▶ Work task:
Your task is to copy every line below that contains the word "href".

▶ Web interface edit records:

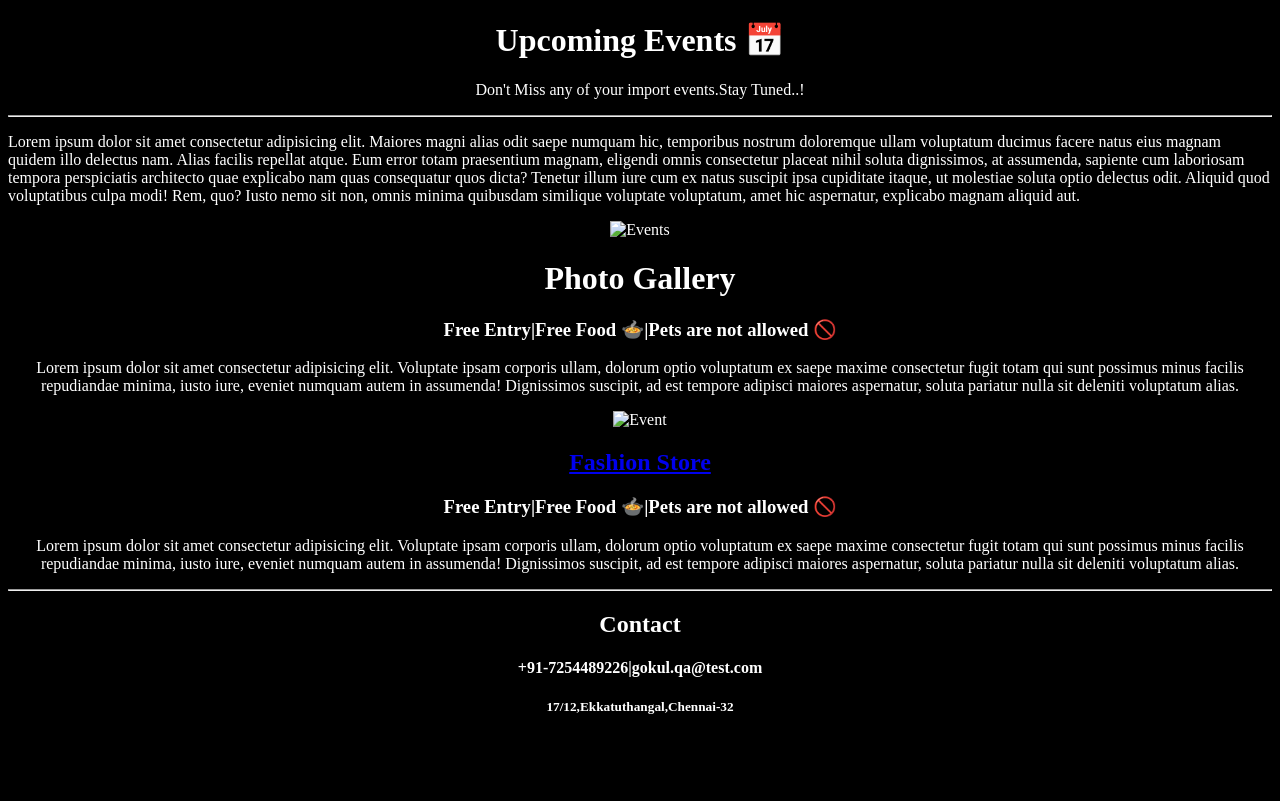
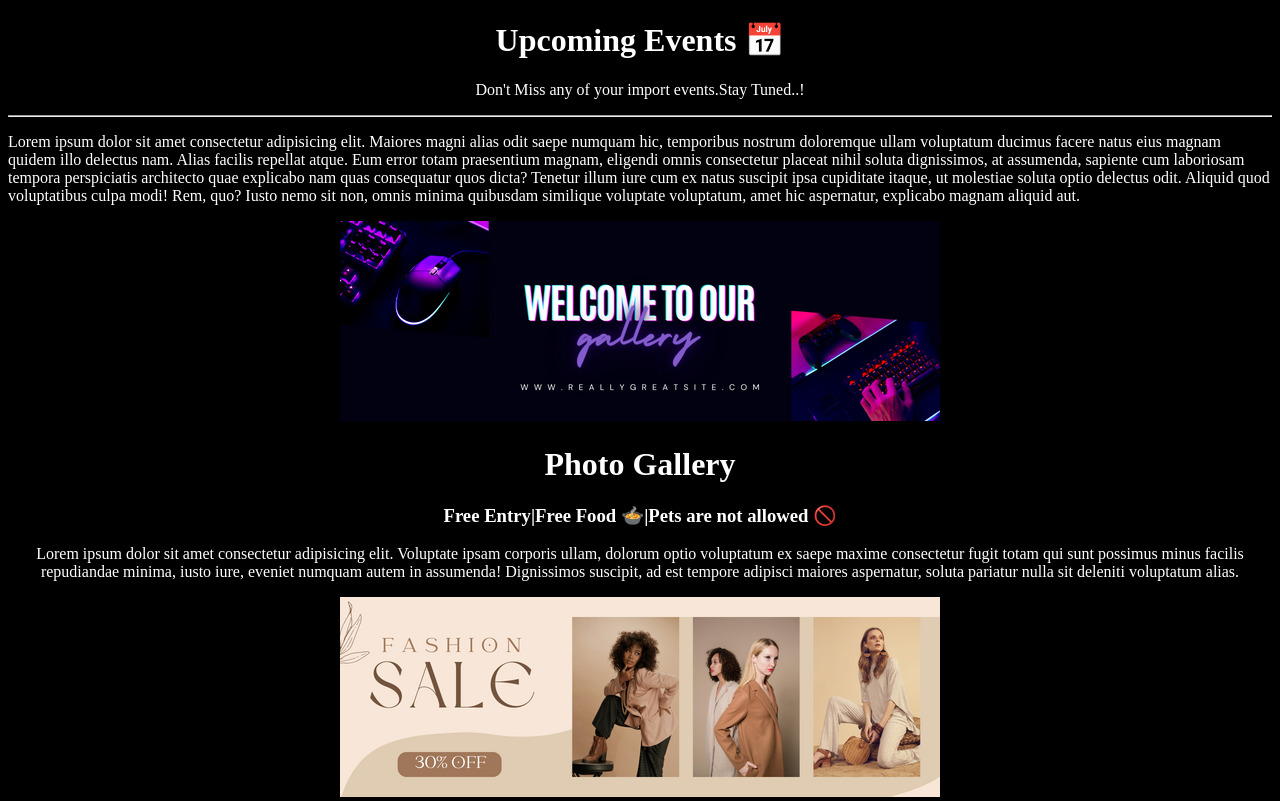
Before and after one commit to GokulRam1895/events-site, a plain HTML site: page index.html in a window 1280 px wide. Shown: the top 801 px of the page. Drawn offline with Linux system fonts and the light colour scheme.

Commit message:
Update index.html

```diff
--- a/index.html
+++ b/index.html
@@ -3,7 +3,7 @@
 
 <head>
     <title>Events</title>
-    <link rel="icon" href="img/date.png">
+    <link rel="icon" href="date.png">
 </head>
 
 <body bgcolor="black" style="color: white;">
@@ -22,7 +22,7 @@
         voluptatum, amet hic aspernatur, explicabo magnam aliquid aut.
     </p>
     <center>
-        <img src="img/event1.png" alt="Events">
+        <img src="event1.png" alt="Events">
         <h1>Photo Gallery</h1>
         <h3>Free Entry|Free Food 🍲|Pets are not allowed 🚫</h2>
             <p>Lorem ipsum dolor sit amet consectetur adipisicing elit. Voluptate ipsam corporis ullam, dolorum optio
@@ -31,7 +31,7 @@
                 aspernatur, soluta pariatur nulla sit deleniti voluptatum alias.</p>
     </center>
     <center>
-        <img src="img/event2.png" alt="Event">
+        <img src="event2.png" alt="Event">
         <h2>
             <a href="https://www.flipkart.com/">Fashion Store</a>
         </h2>
```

▶ Problem solution:
-    <link rel="icon" href="img/date.png">
+    <link rel="icon" href="date.png">
             <a href="https://www.flipkart.com/">Fashion Store</a>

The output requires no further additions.